[Instructions for the task]
Write the data below out exactly as it stands. Do not include the pictures.

[Excerpts from a dataset]

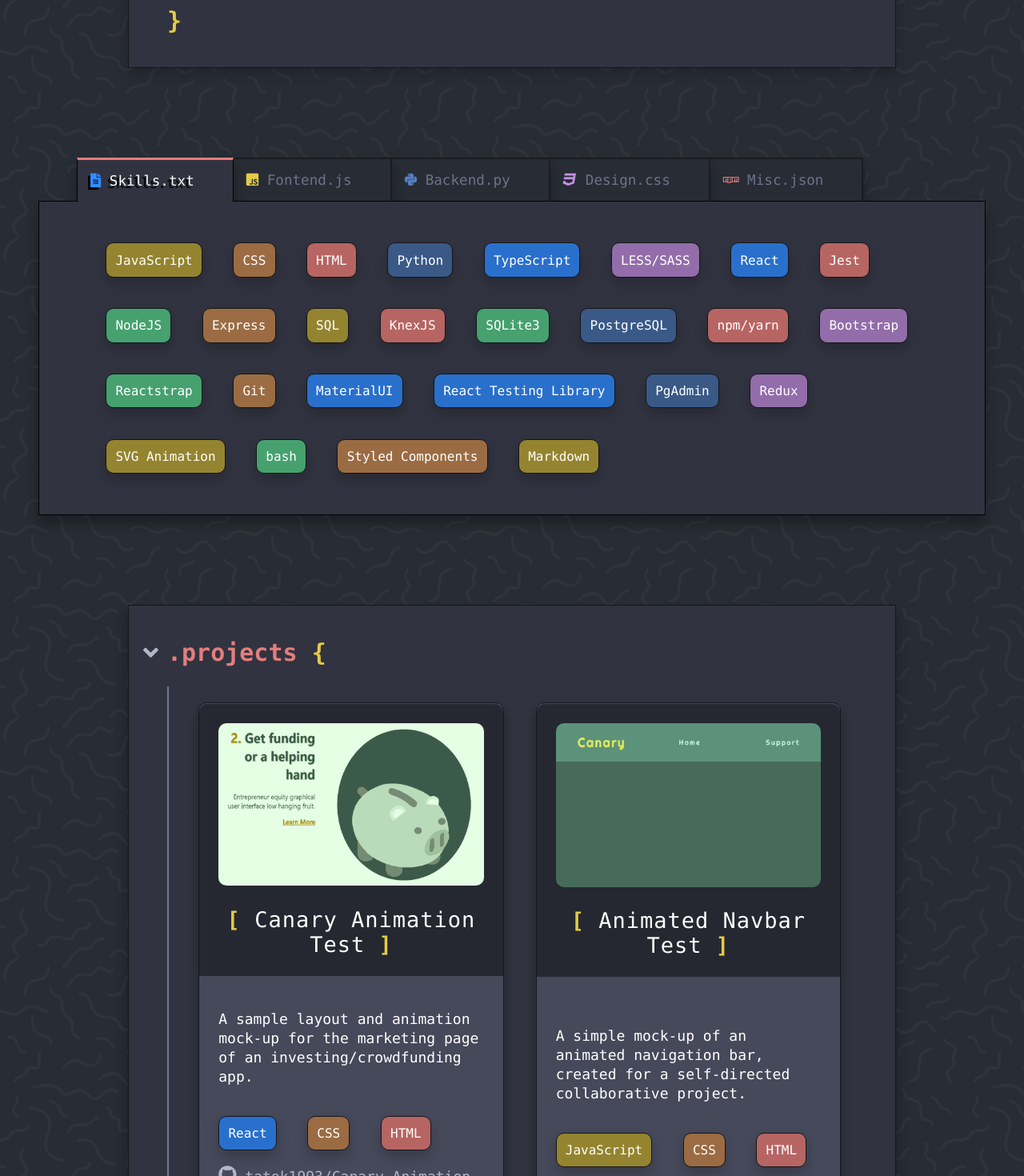
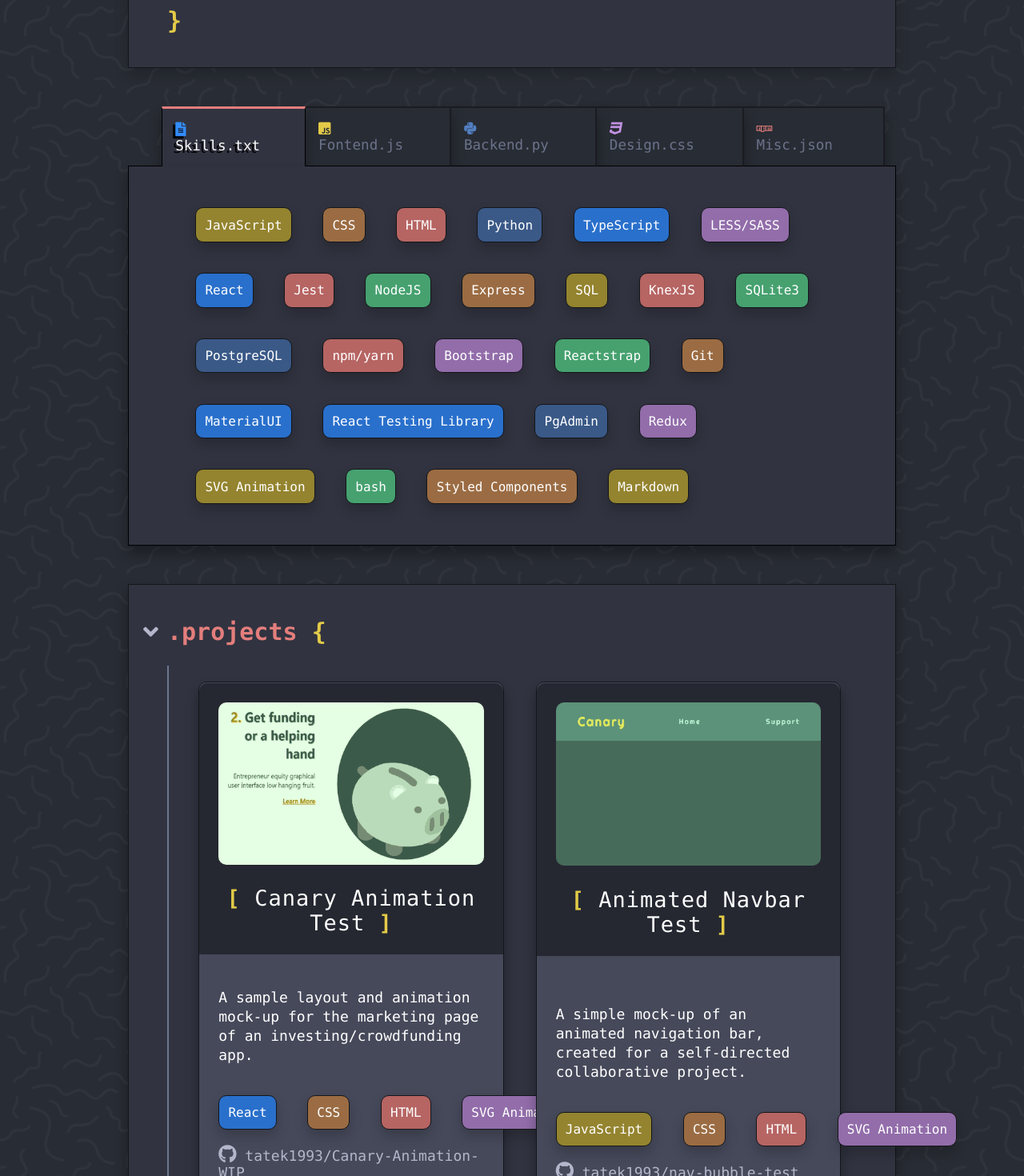
Before and after one commit to tatek1993/Portfolio, a React (Create React App) app: page / in a window 1280 px wide. Shown: the part 1340-2810 px from the top of the page at 80% size. Built offline with nearby package versions, Linux system fonts and the light colour scheme.

Commit message:
preventing text in project skills from wrapping

```diff
--- a/src/SASS/App.scss
+++ b/src/SASS/App.scss
@@ -210,6 +210,7 @@ $bg-color: #282c34;
   margin: 1.2rem;
   border-radius: 10px;
   font-size: calc(8px + 1vh);
+  white-space: nowrap;
 
   &.alive {
     color: white;
@@ -225,8 +226,7 @@ $bg-color: #282c34;
 .skills-section{
   display: flex;
   flex-direction: column;
-  margin-top: 7em;
-  margin-bottom: 7em;
+  margin: 3rem 7rem;
 
 }
 
--- a/src/components/contact.js
+++ b/src/components/contact.js
@@ -25,13 +25,13 @@ const Contact = () => {
                             <a href="https://github.com/tatek1993" className="skill border-box contact-gh"> <i class="fab fa-github" aria-label="Github"></i> github.com/tatek1993 </a>
 
 
-                            <a href="mailto:tatekelleratwork@gmail.com" className="skill border-box contact-mail"><i class="fa fa-envelope red" aria-label="Email"></i> tatekelleratwork@gmail.com </a>
-
-
                             <a href="https://twitter.com/MoctezumaTate" className="skill border-box contact-twtr"><i class="fab fa-twitter bright-blue" aria-label="Twitter"></i> @MoctezumaTate </a>
 
 
                             <a href="https://www.linkedin.com/in/tate-keller-16ab7a183/" className="skill border-box contact-lnk"><i class="fab fa-linkedin blue" aria-label="Linkedin"></i> tate-keller-moctezuma </a>
+
+
+                            <a href="mailto:tatekelleratwork@gmail.com" className="skill border-box contact-mail"><i class="fa fa-envelope red" aria-label="Email"></i> tatekelleratwork@gmail.com </a>
                         </div>
 
                     </div>
--- a/src/components/projects.js
+++ b/src/components/projects.js
@@ -17,7 +17,8 @@ const Projects = () => {
         "Express": "orange-bg",
         "Knex.js": "red-bg",
         "SQLITE3": "green-bg",
-        "JavaScript": "yellow-bg"
+        "JavaScript": "yellow-bg",
+        "SVG Animation": "purple-bg"
 
     };
 
@@ -26,14 +27,14 @@ const Projects = () => {
             image: Canary,
             title: "Canary Animation Test",
             description: "A sample layout and animation mock-up for the marketing page of an investing/crowdfunding app.",
-            tools: ['React', 'CSS', 'HTML'],
+            tools: ['React', 'CSS', 'HTML', 'SVG Animation'],
             github: "https://github.com/tatek1993/Canary-Animation-WIP"
         },
         {
             image: Nav,
             title: "Animated Navbar Test",
             description: "A simple mock-up of an animated navigation bar, created for a self-directed collaborative project.",
-            tools: ['JavaScript', 'CSS', 'HTML'],
+            tools: ['JavaScript', 'CSS', 'HTML', 'SVG Animation'],
             github: "https://github.com/tatek1993/nav-bubble-test"
         },
         {
```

[Result for this exercise]
Before and after one commit to tatek1993/Portfolio, a React (Create React App) app: page / in a window 1280 px wide. Shown: the part 1340-2810 px from the top of the page at 80% size. Built offline with nearby package versions, Linux system fonts and the light colour scheme.

Commit message:
preventing text in project skills from wrapping

```diff
--- a/src/SASS/App.scss
+++ b/src/SASS/App.scss
@@ -210,6 +210,7 @@ $bg-color: #282c34;
   margin: 1.2rem;
   border-radius: 10px;
   font-size: calc(8px + 1vh);
+  white-space: nowrap;
 
   &.alive {
     color: white;
@@ -225,8 +226,7 @@ $bg-color: #282c34;
 .skills-section{
   display: flex;
   flex-direction: column;
-  margin-top: 7em;
-  margin-bottom: 7em;
+  margin: 3rem 7rem;
 
 }
 
--- a/src/components/contact.js
+++ b/src/components/contact.js
@@ -25,13 +25,13 @@ const Contact = () => {
                             <a href="https://github.com/tatek1993" className="skill border-box contact-gh"> <i class="fab fa-github" aria-label="Github"></i> github.com/tatek1993 </a>
 
 
-                            <a href="mailto:tatekelleratwork@gmail.com" className="skill border-box contact-mail"><i class="fa fa-envelope red" aria-label="Email"></i> tatekelleratwork@gmail.com </a>
-
-
                             <a href="https://twitter.com/MoctezumaTate" className="skill border-box contact-twtr"><i class="fab fa-twitter bright-blue" aria-label="Twitter"></i> @MoctezumaTate </a>
 
 
                             <a href="https://www.linkedin.com/in/tate-keller-16ab7a183/" className="skill border-box contact-lnk"><i class="fab fa-linkedin blue" aria-label="Linkedin"></i> tate-keller-moctezuma </a>
+
+
+                            <a href="mailto:tatekelleratwork@gmail.com" className="skill border-box contact-mail"><i class="fa fa-envelope red" aria-label="Email"></i> tatekelleratwork@gmail.com </a>
                         </div>
 
                     </div>
--- a/src/components/projects.js
+++ b/src/components/projects.js
@@ -17,7 +17,8 @@ const Projects = () => {
         "Express": "orange-bg",
         "Knex.js": "red-bg",
         "SQLITE3": "green-bg",
-        "JavaScript": "yellow-bg"
+        "JavaScript": "yellow-bg",
+        "SVG Animation": "purple-bg"
 
     };
 
@@ -26,14 +27,14 @@ const Projects = () => {
             image: Canary,
             title: "Canary Animation Test",
             description: "A sample layout and animation mock-up for the marketing page of an investing/crowdfunding app.",
-            tools: ['React', 'CSS', 'HTML'],
+            tools: ['React', 'CSS', 'HTML', 'SVG Animation'],
             github: "https://github.com/tatek1993/Canary-Animation-WIP"
         },
         {
             image: Nav,
             title: "Animated Navbar Test",
             description: "A simple mock-up of an animated navigation bar, created for a self-directed collaborative project.",
-            tools: ['JavaScript', 'CSS', 'HTML'],
+            tools: ['JavaScript', 'CSS', 'HTML', 'SVG Animation'],
             github: "https://github.com/tatek1993/nav-bubble-test"
         },
         {
```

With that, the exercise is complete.